▶ **Data shown**
----------------------------------------

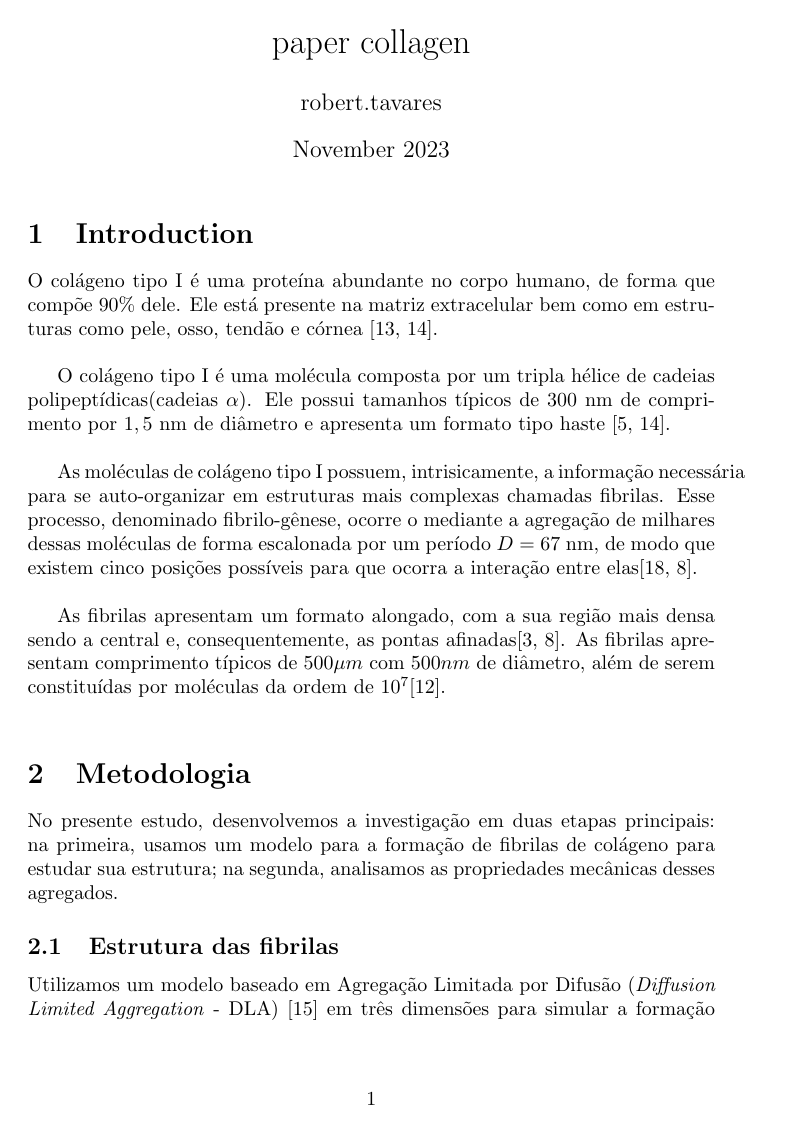
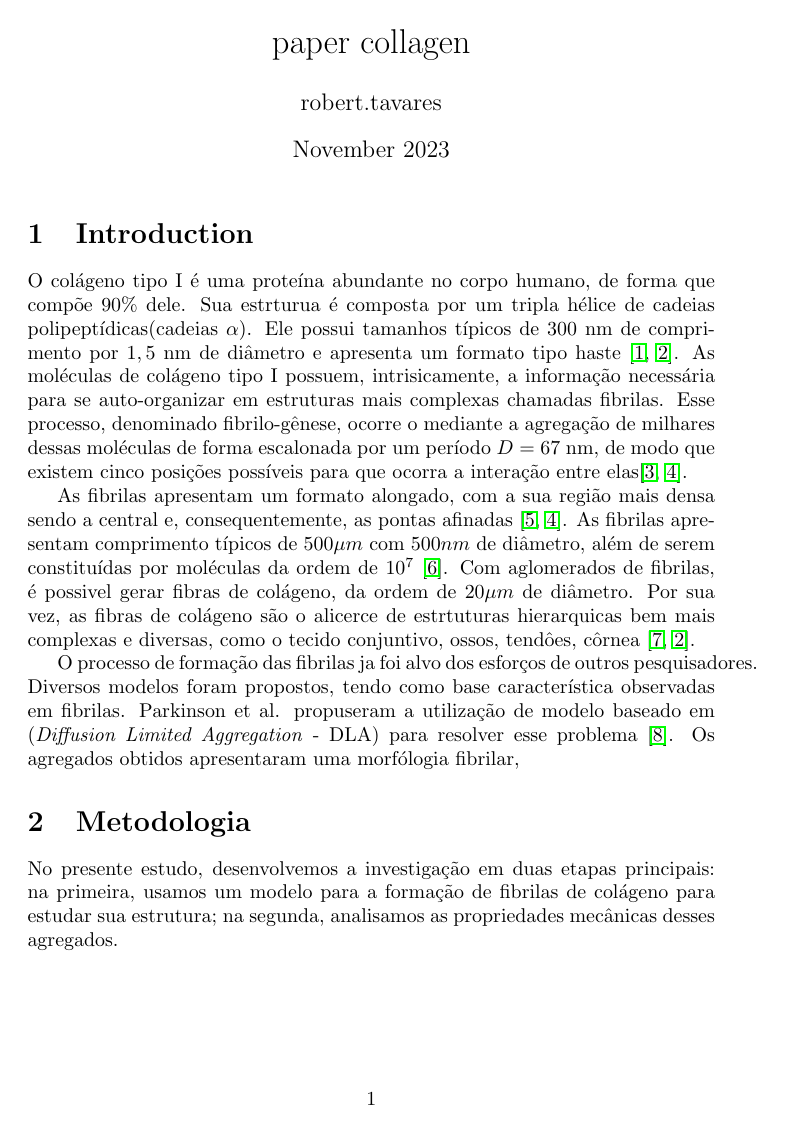
Before and after one commit to michaelsouza/dla-collagen, a LaTeX document (Paper/main.tex): page 1 of 17 before the commit and page 1 of 18 after it. Compiled offline with pdfLaTeX.

Commit message:
att paper

```diff
--- a/Paper/main.tex
+++ b/Paper/main.tex
@@ -1,9 +1,11 @@
 \documentclass{article}
-\usepackage{graphicx} % Required for
-\usepackage{natbib} % For bibliography
+\usepackage{graphicx} % Required for figures
+\usepackage[numbers]{natbib}
 \usepackage{float} % Add this in your preamble
 \usepackage{amsmath}
 \usepackage{amsfonts}
+\usepackage[utf8]{inputenc}
+\usepackage{hyperref}
 
 
 
@@ -18,17 +20,25 @@
 
 \section{Introduction}
 
-O colágeno tipo I é uma proteína abundante no corpo humano, de forma que compõe $90\%$ dele. Ele está presente na matriz extracelular bem como em estruturas como pele, osso, tendão e córnea \cite{RicoLlanos2021, Silver2018}.
-\\
+    O colágeno tipo I é uma proteína abundante no corpo humano, de forma que compõe $90\%$ dele. Sua estrturua é
+    composta por um tripla hélice de cadeias polipeptídicas(cadeias $\alpha$). Ele possui tamanhos típicos de $300$ nm de
+    comprimento por $1,5$ nm de diâmetro e apresenta um formato tipo haste \cite{Gelse2003,Silver2018}. As moléculas de
+    colágeno tipo I possuem, intrisicamente, a informação necessária para se auto-organizar em estruturas mais complexas
+    chamadas fibrilas. Esse processo, denominado fibrilo-gênese, ocorre o mediante a agregação de milhares dessas moléculas de forma
+    escalonada por um período $D= 67$ nm, de modo que existem cinco posições possíveis para que ocorra a interação entre
+    elas\cite{Zhu2018, KADLER1996}.
 
-O colágeno tipo I é uma molécula composta por um tripla hélice de cadeias polipeptídicas(cadeias $\alpha$). Ele possui tamanhos típicos de $300$ nm de comprimento por $1,5$ nm de diâmetro e apresenta um formato tipo haste \cite{Gelse2003,Silver2018}.
-\\
+    As fibrilas apresentam um formato alongado, com a sua região mais densa sendo a central e, consequentemente, as pontas
+    afinadas \cite{Charvolin2019, KADLER1996}. As fibrilas apresentam comprimento típicos de $500 \mu m$ com $500 nm$ de
+    diâmetro, além de serem constituídas por moléculas da ordem de $10^{7}$ \cite{Parry1984}. Com aglomerados de fibrilas,
+    é possivel gerar fibras de colágeno, da ordem de $20 \mu m$ de diâmetro. Por sua vez, as fibras de colágeno são
+    o alicerce de estrtuturas hierarquicas bem mais complexas e diversas, como o tecido conjuntivo, ossos, tendôes, côrnea
+    \cite{RicoLlanos2021, Silver2018}.
 
-As moléculas de colágeno tipo I possuem, intrisicamente, a informação necessária para se auto-organizar em estruturas mais complexas chamadas fibrilas. Esse processo, denominado fibrilo-gênese, ocorre o mediante a agregação de milhares dessas moléculas de forma escalonada por um período $D= 67$ nm, de modo que existem cinco posições possíveis para que ocorra a interação entre elas\cite{Zhu2018, KADLER1996}.
-\\
-
-As fibrilas apresentam um formato alongado, com a sua região mais densa sendo a central e, consequentemente, as pontas afinadas\cite{Charvolin2019, KADLER1996}. As fibrilas apresentam comprimento típicos de $500 \mu m$ com $500 nm$ de diâmetro, além de serem constituídas por moléculas da ordem de $10^{7}$\cite{Parry1984}.
-\\
+    O processo de formação das fibrilas ja foi alvo dos esforços de outros pesquisadores. Diversos modelos foram propostos,
+    tendo como base característica observadas em fibrilas. Parkinson et al. propuseram a utilização de modelo baseado em
+    (\textit{Diffusion Limited Aggregation} - DLA) para resolver esse problema \cite{Parkinson1995}. Os agregados obtidos
+    apresentaram uma morfólogia fibrilar,
 
 
 \section{Metodologia}
```
Also changed, not shown: Paper/main.bbl, Paper/main.tex (4 more changed lines), 7 other files.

----------------------------------------

Excluding pictures, print all lines above exactly.

▶ **Solution to this exercise**
Before and after one commit to michaelsouza/dla-collagen, a LaTeX document (Paper/main.tex): page 1 of 17 before the commit and page 1 of 18 after it. Compiled offline with pdfLaTeX.

Commit message:
att paper

```diff
--- a/Paper/main.tex
+++ b/Paper/main.tex
@@ -1,9 +1,11 @@
 \documentclass{article}
-\usepackage{graphicx} % Required for
-\usepackage{natbib} % For bibliography
+\usepackage{graphicx} % Required for figures
+\usepackage[numbers]{natbib}
 \usepackage{float} % Add this in your preamble
 \usepackage{amsmath}
 \usepackage{amsfonts}
+\usepackage[utf8]{inputenc}
+\usepackage{hyperref}
 
 
 
@@ -18,17 +20,25 @@
 
 \section{Introduction}
 
-O colágeno tipo I é uma proteína abundante no corpo humano, de forma que compõe $90\%$ dele. Ele está presente na matriz extracelular bem como em estruturas como pele, osso, tendão e córnea \cite{RicoLlanos2021, Silver2018}.
-\\
+    O colágeno tipo I é uma proteína abundante no corpo humano, de forma que compõe $90\%$ dele. Sua estrturua é
+    composta por um tripla hélice de cadeias polipeptídicas(cadeias $\alpha$). Ele possui tamanhos típicos de $300$ nm de
+    comprimento por $1,5$ nm de diâmetro e apresenta um formato tipo haste \cite{Gelse2003,Silver2018}. As moléculas de
+    colágeno tipo I possuem, intrisicamente, a informação necessária para se auto-organizar em estruturas mais complexas
+    chamadas fibrilas. Esse processo, denominado fibrilo-gênese, ocorre o mediante a agregação de milhares dessas moléculas de forma
+    escalonada por um período $D= 67$ nm, de modo que existem cinco posições possíveis para que ocorra a interação entre
+    elas\cite{Zhu2018, KADLER1996}.
 
-O colágeno tipo I é uma molécula composta por um tripla hélice de cadeias polipeptídicas(cadeias $\alpha$). Ele possui tamanhos típicos de $300$ nm de comprimento por $1,5$ nm de diâmetro e apresenta um formato tipo haste \cite{Gelse2003,Silver2018}.
-\\
+    As fibrilas apresentam um formato alongado, com a sua região mais densa sendo a central e, consequentemente, as pontas
+    afinadas \cite{Charvolin2019, KADLER1996}. As fibrilas apresentam comprimento típicos de $500 \mu m$ com $500 nm$ de
+    diâmetro, além de serem constituídas por moléculas da ordem de $10^{7}$ \cite{Parry1984}. Com aglomerados de fibrilas,
+    é possivel gerar fibras de colágeno, da ordem de $20 \mu m$ de diâmetro. Por sua vez, as fibras de colágeno são
+    o alicerce de estrtuturas hierarquicas bem mais complexas e diversas, como o tecido conjuntivo, ossos, tendôes, côrnea
+    \cite{RicoLlanos2021, Silver2018}.
 
-As moléculas de colágeno tipo I possuem, intrisicamente, a informação necessária para se auto-organizar em estruturas mais complexas chamadas fibrilas. Esse processo, denominado fibrilo-gênese, ocorre o mediante a agregação de milhares dessas moléculas de forma escalonada por um período $D= 67$ nm, de modo que existem cinco posições possíveis para que ocorra a interação entre elas\cite{Zhu2018, KADLER1996}.
-\\
-
-As fibrilas apresentam um formato alongado, com a sua região mais densa sendo a central e, consequentemente, as pontas afinadas\cite{Charvolin2019, KADLER1996}. As fibrilas apresentam comprimento típicos de $500 \mu m$ com $500 nm$ de diâmetro, além de serem constituídas por moléculas da ordem de $10^{7}$\cite{Parry1984}.
-\\
+    O processo de formação das fibrilas ja foi alvo dos esforços de outros pesquisadores. Diversos modelos foram propostos,
+    tendo como base característica observadas em fibrilas. Parkinson et al. propuseram a utilização de modelo baseado em
+    (\textit{Diffusion Limited Aggregation} - DLA) para resolver esse problema \cite{Parkinson1995}. Os agregados obtidos
+    apresentaram uma morfólogia fibrilar,
 
 
 \section{Metodologia}
```
Also changed, not shown: Paper/main.bbl, Paper/main.tex (4 more changed lines), 7 other files.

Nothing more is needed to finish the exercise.